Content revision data
• • • •

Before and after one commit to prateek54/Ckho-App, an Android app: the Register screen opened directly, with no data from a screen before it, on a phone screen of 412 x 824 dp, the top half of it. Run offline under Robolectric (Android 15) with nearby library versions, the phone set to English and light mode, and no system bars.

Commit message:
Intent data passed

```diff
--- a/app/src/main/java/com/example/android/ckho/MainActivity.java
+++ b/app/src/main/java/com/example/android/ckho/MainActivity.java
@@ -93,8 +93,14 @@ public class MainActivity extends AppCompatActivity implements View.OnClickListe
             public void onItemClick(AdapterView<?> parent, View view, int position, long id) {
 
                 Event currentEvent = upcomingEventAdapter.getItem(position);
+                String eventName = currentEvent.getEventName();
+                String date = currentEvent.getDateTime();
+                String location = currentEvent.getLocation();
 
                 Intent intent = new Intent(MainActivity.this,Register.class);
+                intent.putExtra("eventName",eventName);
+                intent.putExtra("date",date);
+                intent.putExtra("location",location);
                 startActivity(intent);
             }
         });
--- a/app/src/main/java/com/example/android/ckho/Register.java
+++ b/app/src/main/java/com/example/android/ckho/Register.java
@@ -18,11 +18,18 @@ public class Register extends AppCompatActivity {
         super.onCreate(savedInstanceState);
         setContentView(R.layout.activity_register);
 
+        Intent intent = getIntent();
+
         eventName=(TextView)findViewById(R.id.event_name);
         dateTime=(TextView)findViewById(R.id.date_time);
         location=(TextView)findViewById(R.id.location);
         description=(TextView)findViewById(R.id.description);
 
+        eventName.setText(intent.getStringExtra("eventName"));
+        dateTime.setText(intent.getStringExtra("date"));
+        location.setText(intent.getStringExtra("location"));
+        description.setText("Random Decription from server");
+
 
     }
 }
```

• • • •

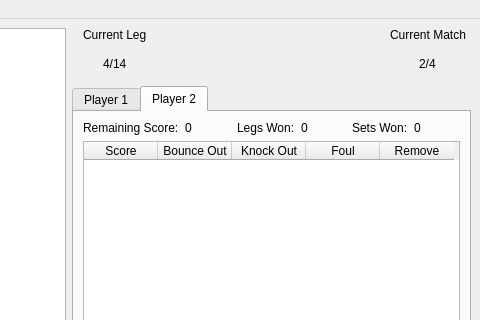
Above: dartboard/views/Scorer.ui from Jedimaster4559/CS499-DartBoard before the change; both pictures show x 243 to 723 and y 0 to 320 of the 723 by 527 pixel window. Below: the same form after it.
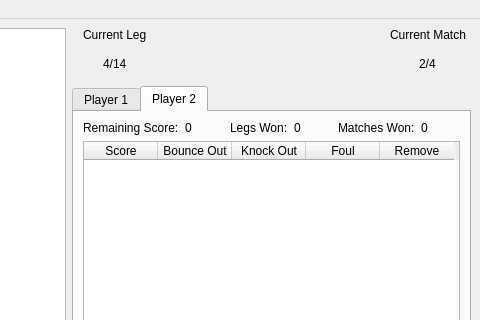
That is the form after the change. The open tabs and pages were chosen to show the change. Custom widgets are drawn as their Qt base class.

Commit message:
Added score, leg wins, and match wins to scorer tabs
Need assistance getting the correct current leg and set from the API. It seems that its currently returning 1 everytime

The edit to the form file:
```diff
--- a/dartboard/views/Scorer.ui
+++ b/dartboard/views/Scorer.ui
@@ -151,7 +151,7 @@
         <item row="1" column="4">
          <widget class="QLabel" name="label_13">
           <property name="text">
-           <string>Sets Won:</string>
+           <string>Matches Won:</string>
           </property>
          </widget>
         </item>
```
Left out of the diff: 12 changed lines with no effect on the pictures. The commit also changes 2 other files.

• • • •

WHAT YOU ARE ASKED TO DO =
All lines above in which the word "findViewById" occurs should be identified and copied.

RESPONSE FOR THIS EXERCISE =
         eventName=(TextView)findViewById(R.id.event_name);
         dateTime=(TextView)findViewById(R.id.date_time);
         location=(TextView)findViewById(R.id.location);
         description=(TextView)findViewById(R.id.description);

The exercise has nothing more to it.